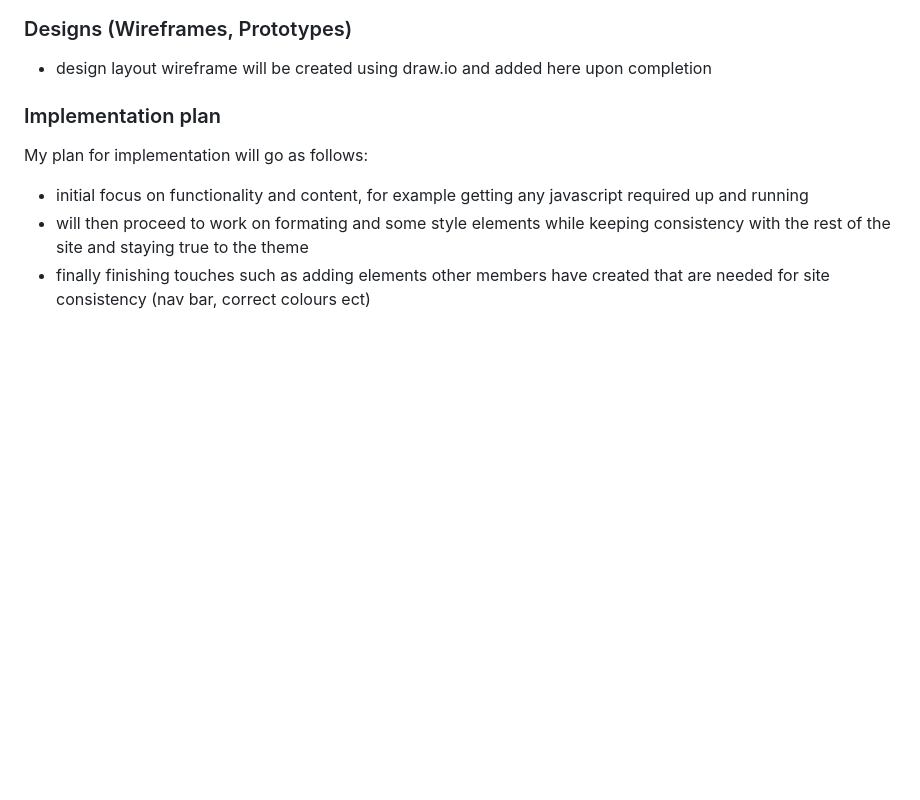
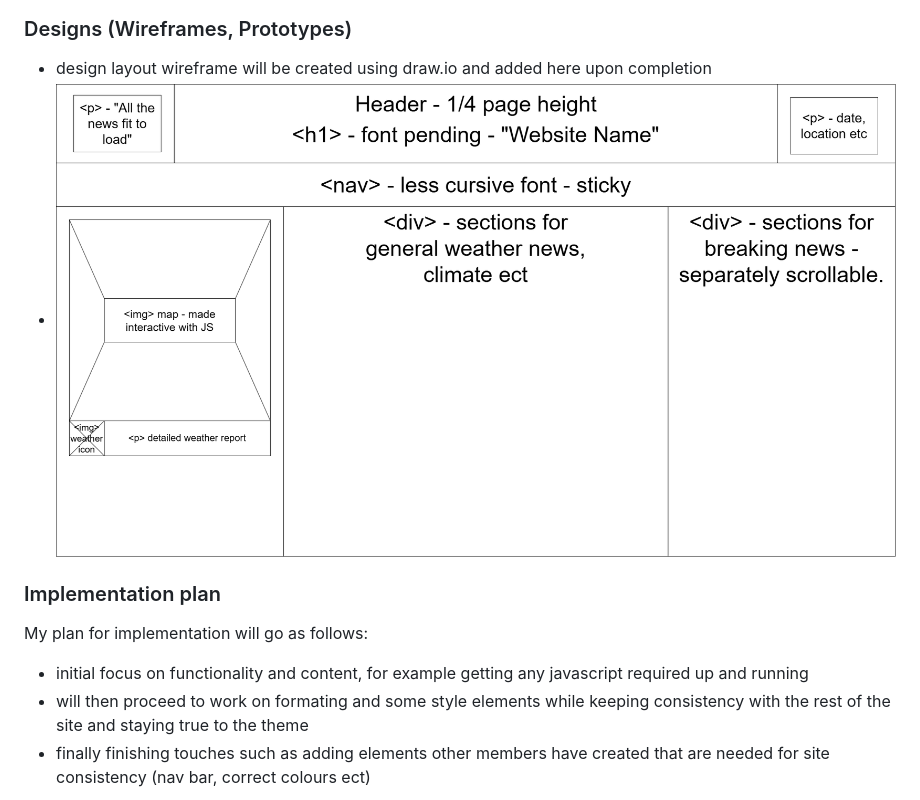
Before and after one commit to MaramIsmailSaber/set08101-group32, a Markdown page: weather-page.md, the part around the change. GitHub-like rendering; pictures changed too: designDocuments/weatherWireframe.png (added); blank space fills up the shorter version.

Commit message:
Added wireframe for fullscreen view. added resources folder - added Engravers Old English font to resources added style.css updated style.css updated index.html to include style.css

```diff
--- a/weather-page.md
+++ b/weather-page.md
@@ -18,6 +18,7 @@
 
 ### Designs (Wireframes, Prototypes)
 * design layout wireframe will be created using draw.io and added here upon completion
+* ![](designDocuments/weatherWireframe.png)
 
 ### Implementation plan
 My plan for implementation will go as follows:
```
Also changed, not shown: 3 other files.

■ ■ ■ ■ ■ ■ ■

▶ What is needed
Copy out the data exactly and keep the pictures out.

▶ Response area
Before and after one commit to MaramIsmailSaber/set08101-group32, a Markdown page: weather-page.md, the part around the change. GitHub-like rendering; pictures changed too: designDocuments/weatherWireframe.png (added); blank space fills up the shorter version.

Commit message:
Added wireframe for fullscreen view. added resources folder - added Engravers Old English font to resources added style.css updated style.css updated index.html to include style.css

```diff
--- a/weather-page.md
+++ b/weather-page.md
@@ -18,6 +18,7 @@
 
 ### Designs (Wireframes, Prototypes)
 * design layout wireframe will be created using draw.io and added here upon completion
+* ![](designDocuments/weatherWireframe.png)
 
 ### Implementation plan
 My plan for implementation will go as follows:
```
Also changed, not shown: 3 other files.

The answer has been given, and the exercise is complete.